BACKGROUND: The impact of the COVID-19 pandemic on physician relationships with industry and subsequent financial implications has not been previously assessed. The aim of this study is to compare pre- and post-COVID-19 payments between industry and medical providers for all plastic surgeons. METHODS: Payment information was collected for the 2019 and 2020 reporting periods from the Open Payments Program (OPP) database for plastic surgeons and plastic surgeon subspecialists. An analysis was performed of trends and comparison of payments for each year for all plastic surgeons and each subspecialty cohort. RESULTS: For all plastic surgeons, there was a decrease in industry payments between 2019 and 2020 (- 30.5%). All plastic surgery subspecialties had a decrease in payments with general plastic and reconstructive surgery affected the most (- 56%) and craniofacial surgery affected the least (- 9%). Payments for almost all categories for plastic surgeons decreased along with compensation as faculty or as speakers. Total charitable contributions and grant payments increased by 61 and 273%, respectively. CONCLUSION: Analysis of industry-physician payments available through the Sunshine Act shows that the COVID-19 pandemic has significantly impacted industry payments to plastic surgery and its subspecialties. While this study demonstrates the economic impact of the current pandemic, only time will tell whether these trends will persist in the coming years. LEVEL OF EVIDENCE V: This journal requires that authors assign a level of evidence to each article. For a full description of these Evidence-Based Medicine ratings, please refer to the Table of Contents or the online Instructions to Authors .

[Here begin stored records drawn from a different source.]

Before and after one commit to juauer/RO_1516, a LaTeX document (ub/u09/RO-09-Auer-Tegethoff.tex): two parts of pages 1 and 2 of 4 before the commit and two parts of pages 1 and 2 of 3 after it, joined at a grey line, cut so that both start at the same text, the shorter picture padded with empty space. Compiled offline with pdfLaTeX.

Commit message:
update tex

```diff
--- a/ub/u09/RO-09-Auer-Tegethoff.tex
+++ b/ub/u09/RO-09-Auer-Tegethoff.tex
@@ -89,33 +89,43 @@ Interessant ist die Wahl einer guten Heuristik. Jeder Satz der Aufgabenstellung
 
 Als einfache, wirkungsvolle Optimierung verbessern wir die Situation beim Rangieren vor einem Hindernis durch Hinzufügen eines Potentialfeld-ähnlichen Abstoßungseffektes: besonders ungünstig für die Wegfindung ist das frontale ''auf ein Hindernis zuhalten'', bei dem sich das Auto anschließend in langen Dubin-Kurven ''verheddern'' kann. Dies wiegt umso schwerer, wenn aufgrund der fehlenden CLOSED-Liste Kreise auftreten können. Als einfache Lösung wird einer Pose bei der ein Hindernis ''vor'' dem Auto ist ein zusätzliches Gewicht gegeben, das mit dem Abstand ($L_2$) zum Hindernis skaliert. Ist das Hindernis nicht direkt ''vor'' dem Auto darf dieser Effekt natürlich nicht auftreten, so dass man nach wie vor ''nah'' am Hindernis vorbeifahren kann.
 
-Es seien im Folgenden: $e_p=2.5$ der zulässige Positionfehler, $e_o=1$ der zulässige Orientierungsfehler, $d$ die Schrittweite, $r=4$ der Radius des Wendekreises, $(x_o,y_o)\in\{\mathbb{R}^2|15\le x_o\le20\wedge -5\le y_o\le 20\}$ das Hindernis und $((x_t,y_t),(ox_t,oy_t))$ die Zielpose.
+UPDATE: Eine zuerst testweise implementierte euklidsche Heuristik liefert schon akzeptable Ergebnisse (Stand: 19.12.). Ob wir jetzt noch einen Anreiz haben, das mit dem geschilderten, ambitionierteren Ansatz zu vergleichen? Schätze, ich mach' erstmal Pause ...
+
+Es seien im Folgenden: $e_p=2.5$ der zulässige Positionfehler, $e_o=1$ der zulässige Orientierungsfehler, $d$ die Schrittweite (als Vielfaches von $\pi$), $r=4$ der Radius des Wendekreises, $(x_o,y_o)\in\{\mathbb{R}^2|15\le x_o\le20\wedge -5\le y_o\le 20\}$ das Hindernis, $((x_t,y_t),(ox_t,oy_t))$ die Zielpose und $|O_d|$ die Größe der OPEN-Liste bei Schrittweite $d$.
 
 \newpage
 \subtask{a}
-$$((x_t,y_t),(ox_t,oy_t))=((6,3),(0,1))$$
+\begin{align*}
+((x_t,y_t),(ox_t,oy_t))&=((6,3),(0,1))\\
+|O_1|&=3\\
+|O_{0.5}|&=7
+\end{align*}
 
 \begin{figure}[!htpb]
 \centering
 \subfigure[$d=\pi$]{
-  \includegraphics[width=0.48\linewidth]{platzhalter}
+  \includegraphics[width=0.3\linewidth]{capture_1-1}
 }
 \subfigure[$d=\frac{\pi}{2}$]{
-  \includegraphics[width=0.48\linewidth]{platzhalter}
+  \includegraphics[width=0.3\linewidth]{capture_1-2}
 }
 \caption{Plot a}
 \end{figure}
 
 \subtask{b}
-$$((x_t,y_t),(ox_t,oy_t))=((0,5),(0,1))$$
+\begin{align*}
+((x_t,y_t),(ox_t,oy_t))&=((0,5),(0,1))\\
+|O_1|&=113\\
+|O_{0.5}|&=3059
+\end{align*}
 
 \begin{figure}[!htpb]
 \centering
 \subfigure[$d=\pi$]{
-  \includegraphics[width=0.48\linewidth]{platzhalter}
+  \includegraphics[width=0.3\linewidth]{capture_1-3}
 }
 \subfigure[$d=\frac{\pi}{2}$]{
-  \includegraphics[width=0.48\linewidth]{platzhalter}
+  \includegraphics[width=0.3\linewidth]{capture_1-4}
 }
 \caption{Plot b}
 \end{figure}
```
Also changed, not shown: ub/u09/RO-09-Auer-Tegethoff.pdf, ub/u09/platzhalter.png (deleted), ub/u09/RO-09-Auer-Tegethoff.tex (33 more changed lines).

Front Public Health ; 9: 707358, 2021.
Article in English | MEDLINE | ID: covidwho-1515549


Nurses caring for patients who contract coronavirus disease 2019 (COVID-19) have experienced significant traumas in the form of increased workloads, negative patient outcomes, and less social support system access. Nurses should be provided with information regarding early detection, coping skills and treatment for anxiety, depression, post-traumatic stress syndrome (PTSS)/post-traumatic stress disorder (PTSD), and other mental health disorders. Early intervention is important as mental health disorders can cause dysfunction, internal suffering, and in the most extreme situations, lead to death if not properly cared for. Healthcare corporations should consider providing coverage for mental health treatment for employees who experience COVID-19 traumas. With the implementation of healthy coping skills and therapeutic intervention, nurses will be able to let go of the negative impacts that the COVID-19 pandemic has caused and reintegrate into their roles as caring and entrusted health care providers. The current paper evaluates the mental health disorders encountered by nurses in the COVID-19 era based on the current medical literature and aims to provide practical coping strategies.

COVID-19 , Nurses , Adaptation, Psychological , Humans , Mental Health , Pandemics , SARS-CoV-2